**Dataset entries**
────

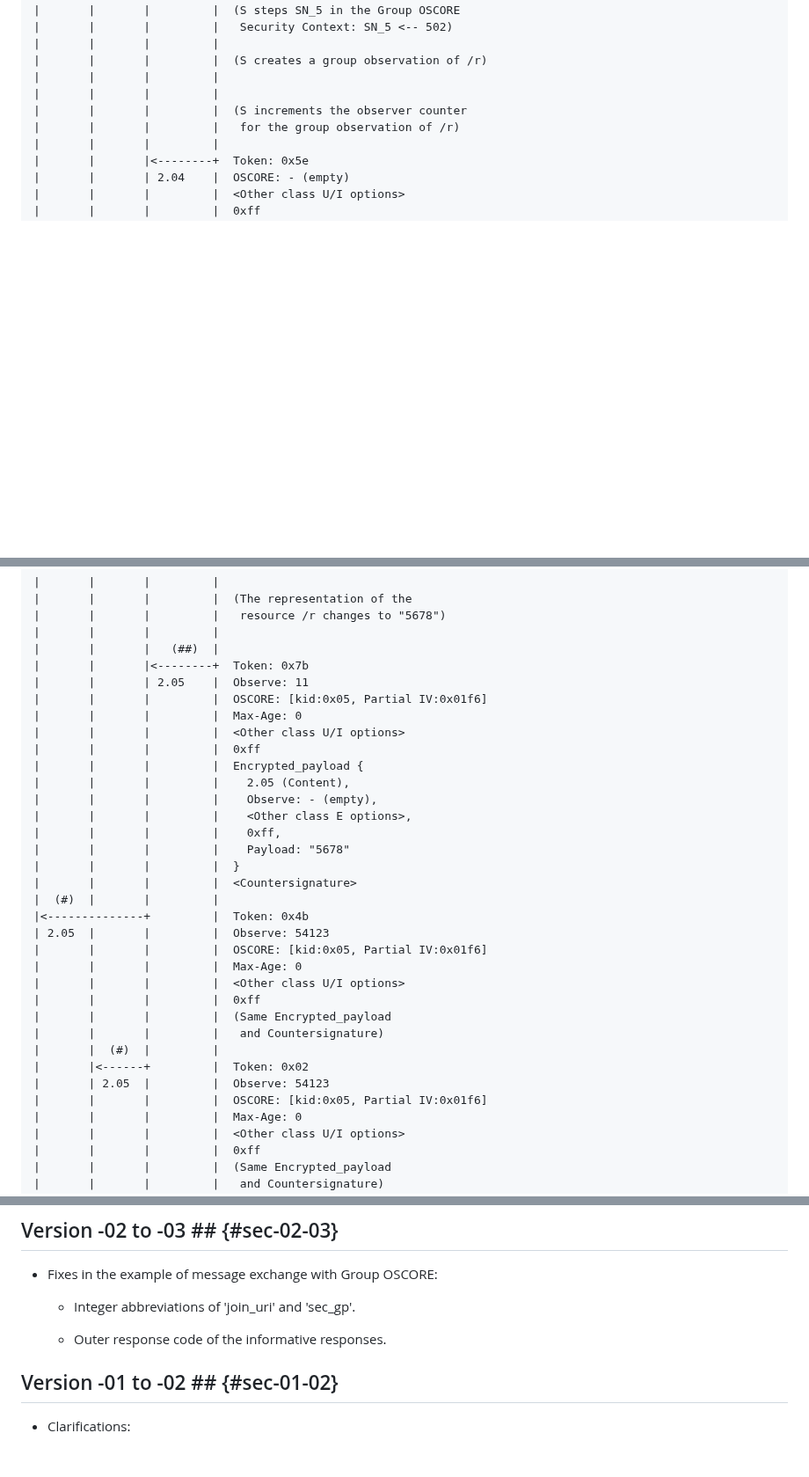
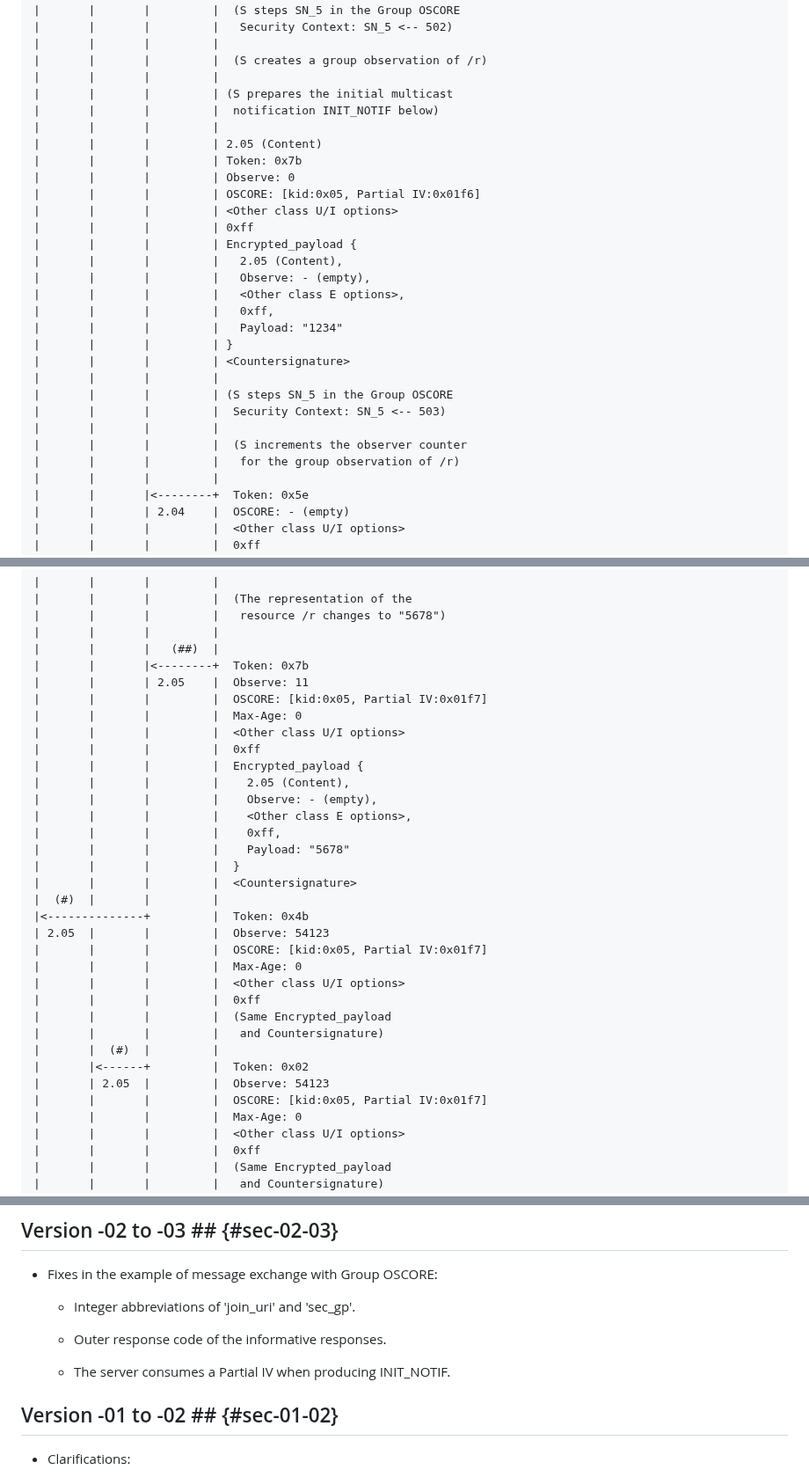
Before and after one commit to core-wg/multicast-notifications-proxy, a Markdown page: draft-ietf-core-multicast-notifications-proxy.md, 3 parts joined by grey strips. Shown at 88% size. Drawn GitHub-style; blank space fills up the shorter version.

Commit message:
Fixes in the example of message exchange with Group OSCORE

```diff
--- a/draft-ietf-core-multicast-notifications-proxy.md
+++ b/draft-ietf-core-multicast-notifications-proxy.md
@@ -445,6 +445,26 @@ C1      C2      P         S
 |       |       |         |
 |       |       |         |  (S creates a group observation of /r)
 |       |       |         |
+|       |       |         | (S prepares the initial multicast
+|       |       |         |  notification INIT_NOTIF below)
+|       |       |         |
+|       |       |         | 2.05 (Content)
+|       |       |         | Token: 0x7b
+|       |       |         | Observe: 0
+|       |       |         | OSCORE: [kid:0x05, Partial IV:0x01f6]
+|       |       |         | <Other class U/I options>
+|       |       |         | 0xff
+|       |       |         | Encrypted_payload {
+|       |       |         |   2.05 (Content),
+|       |       |         |   Observe: - (empty),
+|       |       |         |   <Other class E options>,
+|       |       |         |   0xff,
+|       |       |         |   Payload: "1234"
+|       |       |         | }
+|       |       |         | <Countersignature>
+|       |       |         |
+|       |       |         | (S steps SN_5 in the Group OSCORE
+|       |       |         |  Security Context: SN_5 <-- 503)
 |       |       |         |
 |       |       |         |  (S increments the observer counter
 |       |       |         |   for the group observation of /r)
@@ -615,7 +635,7 @@ C1      C2      P         S
 |       |       |   (##)  |
 |       |       |<--------+  Token: 0x7b
 |       |       | 2.05    |  Observe: 11
-|       |       |         |  OSCORE: [kid:0x05, Partial IV:0x01f6]
+|       |       |         |  OSCORE: [kid:0x05, Partial IV:0x01f7]
 |       |       |         |  Max-Age: 0
 |       |       |         |  <Other class U/I options>
 |       |       |         |  0xff
@@ -630,7 +650,7 @@ C1      C2      P         S
 |  (#)  |       |         |
 |<--------------+         |  Token: 0x4b
 | 2.05  |       |         |  Observe: 54123
-|       |       |         |  OSCORE: [kid:0x05, Partial IV:0x01f6]
+|       |       |         |  OSCORE: [kid:0x05, Partial IV:0x01f7]
 |       |       |         |  Max-Age: 0
 |       |       |         |  <Other class U/I options>
 |       |       |         |  0xff
@@ -639,7 +659,7 @@ C1      C2      P         S
 |       |  (#)  |         |
 |       |<------+         |  Token: 0x02
 |       | 2.05  |         |  Observe: 54123
-|       |       |         |  OSCORE: [kid:0x05, Partial IV:0x01f6]
+|       |       |         |  OSCORE: [kid:0x05, Partial IV:0x01f7]
 |       |       |         |  Max-Age: 0
 |       |       |         |  <Other class U/I options>
 |       |       |         |  0xff
@@ -1089,6 +1109,8 @@ Note to RFC Editor: In the table above, please replace TBD47 with the registered
 
   * Outer response code of the informative responses.
 
+  * The server consumes a Partial IV when producing INIT_NOTIF.
+
 ## Version -01 to -02 ## {#sec-01-02}
 
 * Clarifications:
```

────

**WORK REQUEST**
Given the data above, which lines hold the string "with"? Return them.

**RESULT**
Fixes in the example of message exchange with Group OSCORE
@@ -1089,6 +1109,8 @@ Note to RFC Editor: In the table above, please replace TBD47 with the registered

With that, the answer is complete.